Walking is one of the best ways to get us up and moving and get some exercise in our daily routines. Most Americans, sadly, will drive, take mass transit, or get a car service rather than using their own two feet to get from point A to point B. Instead, we could look to our friends in other parts of the world where walking to work or to do a little shopping is the norm. In fact, a 2010 study at the University of Tennessee Obesity Research Center in Knoxville found that adults in the United States average just over 5,100 steps per day, compared to Australian residents who average nearly 9,700 daily steps and Swiss citizens who average 9,650.1 Bassett, David R., Jr.; et al. “Pedometer-Measured Physical Activity and Health Behaviors in U.S. Adults.” Medicine & Science in Sports & Exercise. October 2010. Accessed 22 March 2017. http://journals.lww.com/acsm-msse/Abstract/2010/10000/Pedometer_Measured_Physical_Activity_and_Health.4.aspx.

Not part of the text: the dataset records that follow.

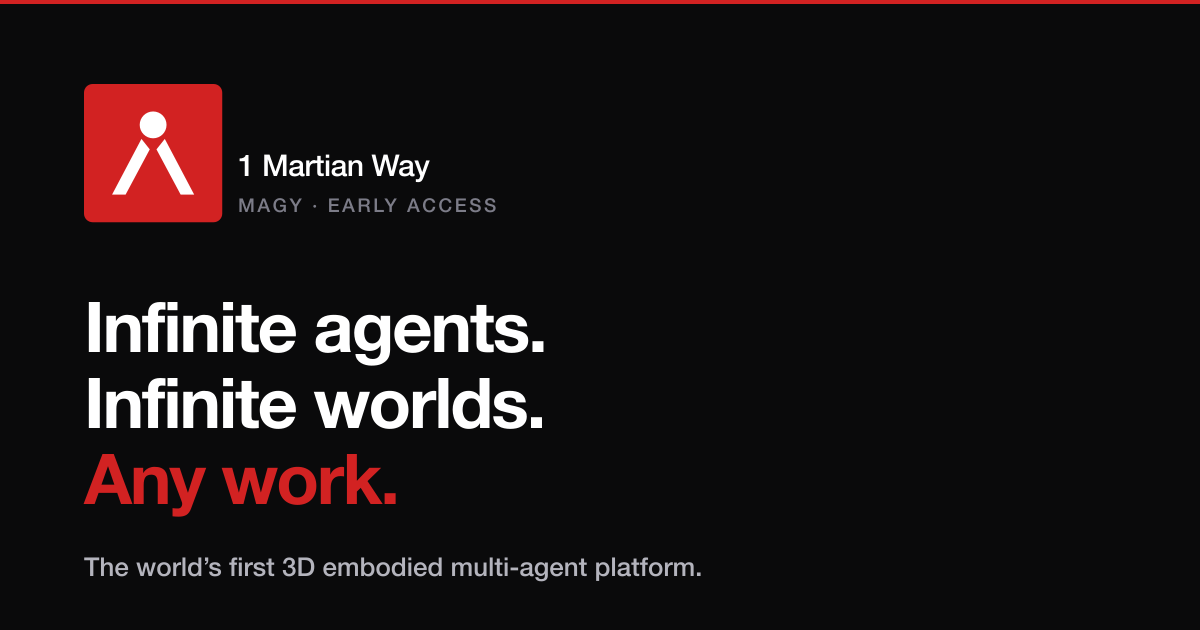
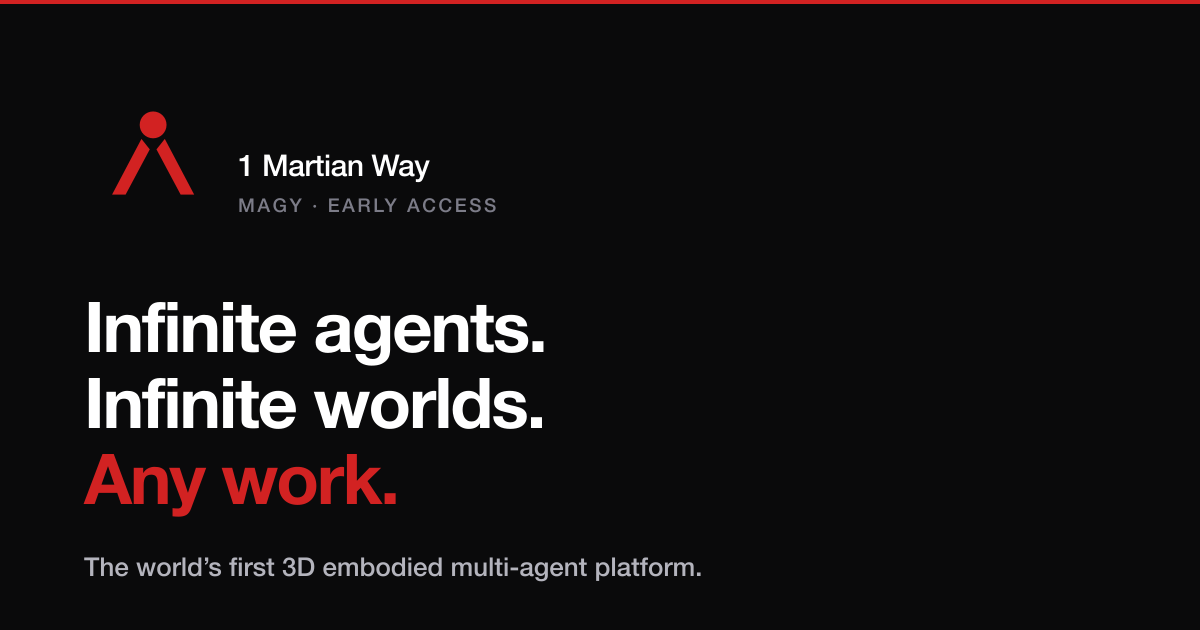
Take the box off the mark, and let alpha through
The figure is the identity. Logo.tsx has said so since it was written —
"THE SYMBOL IS THE BRAND... the red square behind it is a background, not
part of the identity" — but every surface still shipped the tile, so the
thing people actually saw was a red button with a shape punched out of it.

The mark now stands alone and carries the brand red itself, so nothing is
lost by dropping the field. `mark` becomes the DEFAULT variant on both
LogoGlyph and Logo; header and footer follow.

Transparent wherever alpha is honoured: app/icon.svg, favicon.ico (ICO
carries alpha through its PNG payload — it only ever looked opaque
because we were calling flatten on it), the PWA "any" icons, the email
CID logo, and the OG card, which already had its own ground and did not
need a second one on top.

TWO SURFACES DELIBERATELY KEEP THE RED FIELD, and this is not an
oversight:

  apple-icon — iOS ignores alpha and composites on BLACK. A transparent
    apple-touch icon is not a floating mark, it is a red mark on a black
    square nobody chose.

  512-maskable — Android masks to its own circle/squircle and expects the
    icon to fill the safe area edge to edge. Transparent renders the mark
    floating on whatever grey the launcher picks. The field IS the icon
    here; that is what maskable means.

Both are noted at the call site so the next person does not "fix" them.

Favicons keep the compact 1.3x optical scale: at 16px the as-drawn legs
thin to ~1px and the head merges into them.
[…]

Changed region(s): [[0.0617, 0.1206, 0.185, 0.3619]]

diff --git a/app/components/brand/Logo.tsx b/app/components/brand/Logo.tsx
@@ -32,7 +32,15 @@ const LEG_L = "M218.4 210.2 L245.2 243.9 L167.4 389.5 L123.8 389.5 Z";
 const LEG_R = "M293.6 210.2 L266.8 243.9 L344.6 389.5 L388.2 389.5 Z";
 
 type LogoProps = {
-    /** `tile` = red square + white figure. `mark` = figure alone in currentColor. */
+    /**
+     * `mark` = figure alone in currentColor. THE DEFAULT, and the primary form:
+     * the figure is the identity and the field behind it never was.
+     *
+     * `tile` = red square + white figure. Now only for surfaces that ignore
+     * alpha or require an edge-to-edge fill — apple-touch icons (iOS composites
+     * on black) and Android maskable icons (the launcher crops to its own
+     * shape). See the exception note in scripts/generate-brand-assets.mjs.
+     */
     variant?: "tile" | "mark";
     /** Rendered height in px. */
     size?: number;
@@ -44,7 +52,7 @@ type LogoProps = {
 };
 
 export function LogoGlyph({
-    variant = "tile",
+    variant = "mark",
     size = 32,
     radius = 0,
     title,
@@ -83,7 +91,7 @@ type LockupProps = LogoProps & {
 
 /** Glyph + wordmark, optionally linked. This is what the header and footer use. */
 export function Logo({
-    variant = "tile",
+    variant = "mark",
     size = 32,
     radius = 6,
     wordmark = "full",

diff --git a/app/components/site/Header.tsx b/app/components/site/Header.tsx
@@ -33,7 +33,10 @@ export default function Header() {
                     href="/"
                     className="flex shrink-0 items-center gap-2.5 text-[14.5px] font-extrabold tracking-[-0.015em]"
                 >
-                    <LogoGlyph size={21} radius={64} />
+                    {/* mark, not tile — the figure IS the identity and the red
+                    square was only ever a background. It carries the brand red
+                    itself now, so nothing is lost by dropping the field. */}
+                <LogoGlyph variant="mark" size={23} className="text-red" />
                     <span className="hidden sm:inline">1 Martian Way</span>
                 </Link>
 

diff --git a/app/components/site/Footer.tsx b/app/components/site/Footer.tsx
@@ -108,7 +108,7 @@ export default function Footer() {
                 <div className="grid gap-8 sm:grid-cols-2 lg:grid-cols-[1.6fr_repeat(3,1fr)]">
                     <div>
                         <Link href="/" className="flex items-center gap-2.5 text-[14.5px] font-extrabold tracking-[-0.015em]">
-                            <LogoGlyph size={21} radius={64} />
+                            <LogoGlyph variant="mark" size={23} className="text-red" />
                             1 Martian Way
                         </Link>
                         <p className="text-fg-muted mt-3 max-w-[34ch] text-[13px]">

If you live within walking distance of your workplace, try walking to work (there is even a national holiday for added encouragement–April 6th is Walk to Work Day). For those who live too far to attempt walking to work, there are plenty of other ways to incorporate more walking into your day, beginning right now. Read on for six ideas that can get you started.
Park Farther Away
If you have to drive to your destination—whether it’s to work or for errand running or to visit a friend—park as far as you reasonably can. Rather than weaving in and out of the aisles to search for a spot closest to the entrance, park in one of the farthest spaces way across the lot. You’ll get a few minutes of exercise in and, as an added bonus, you’ll probably have plenty of spots to choose from.
Walk on the Job
You may not be able to walk to work, but you can certainly walk while you’re there. Especially if you have a desk job, it is essential to get up at least once an hour and take a walk. Do a couple of laps around the building, and if there are stairs available, skip the elevator every time you have to travel between floors.
Combine Walking With Mass Transit
If you typically take a train or bus to work, get off a stop or two earlier than usual. You’re still getting close to your workplace, but can add an extra 15 or 20 minutes of healthy walking on the way.
Put Lunchtime to Good Use
Rather than sitting at a table in a restaurant or in the office break room for lunch every day, use that time to get a little exercise. Recruit your work friends to join you. It’s easy enough to bring a salad or sandwich from home—which is also an opportunity to eat a little more nutritiously—and spend the better part of your lunch hour on a walk.
Schedule a Walking Meeting
If you have a say in your departmental meetings, try to skip the conference room and schedule a meeting on the go. You can walk around the outside of the building or to a nearby park if possible, and brainstorm as you go. A 2016 study at the University of Miami in Florida showed that changing just one meeting a week from sitting to walking helped increase the moderate to vigorous activity levels for largely sedentary employees.2 Kling, Hannah E.; et al. “Opportunities for Increased Physical Activity in the Workplace: the Walking Meeting Pilot Study, Miami, 2015.” Preventing Chronic Disease. 23 June 2016. Accessed 23 March 2017. http://www.cdc.gov/pcd/issues/2016/16_0111.htm.
Take an Evening Stroll
If you can’t find a way to walk to work or while you’re at work, there’s always the option to do your walking later in the day. On a beautiful spring evening, what could be nicer than a sunset walk to burn off some of those dinner calories? And there’s no rush to get back to a night of television watching, so take a nice long route and make it a regular habit.
And for those of you who absolutely hate walking, there’s always cycling—something that a lot of countries take to heart.3 “Top 10 Countries with Most Bicycles per Capita.” TOP10HELL. 3/14/11, (Accessed 23 Mar 2017.) http://top10hell.com/top-10-countries-with-most-bicycles-per-capita/
References [ + ]
|1.||↑||Bassett, David R., Jr.; et al. “Pedometer-Measured Physical Activity and Health Behaviors in U.S. Adults.” Medicine & Science in Sports & Exercise. October 2010. Accessed 22 March 2017. http://journals.lww.com/acsm-msse/Abstract/2010/10000/Pedometer_Measured_Physical_Activity_and_Health.4.aspx.|
|2.||↑||Kling, Hannah E.; et al. “Opportunities for Increased Physical Activity in the Workplace: the Walking Meeting Pilot Study, Miami, 2015.” Preventing Chronic Disease. 23 June 2016. Accessed 23 March 2017. http://www.cdc.gov/pcd/issues/2016/16_0111.htm.|
|3.||↑||“Top 10 Countries with Most Bicycles per Capita.” TOP10HELL. 3/14/11, (Accessed 23 Mar 2017.) http://top10hell.com/top-10-countries-with-most-bicycles-per-capita/|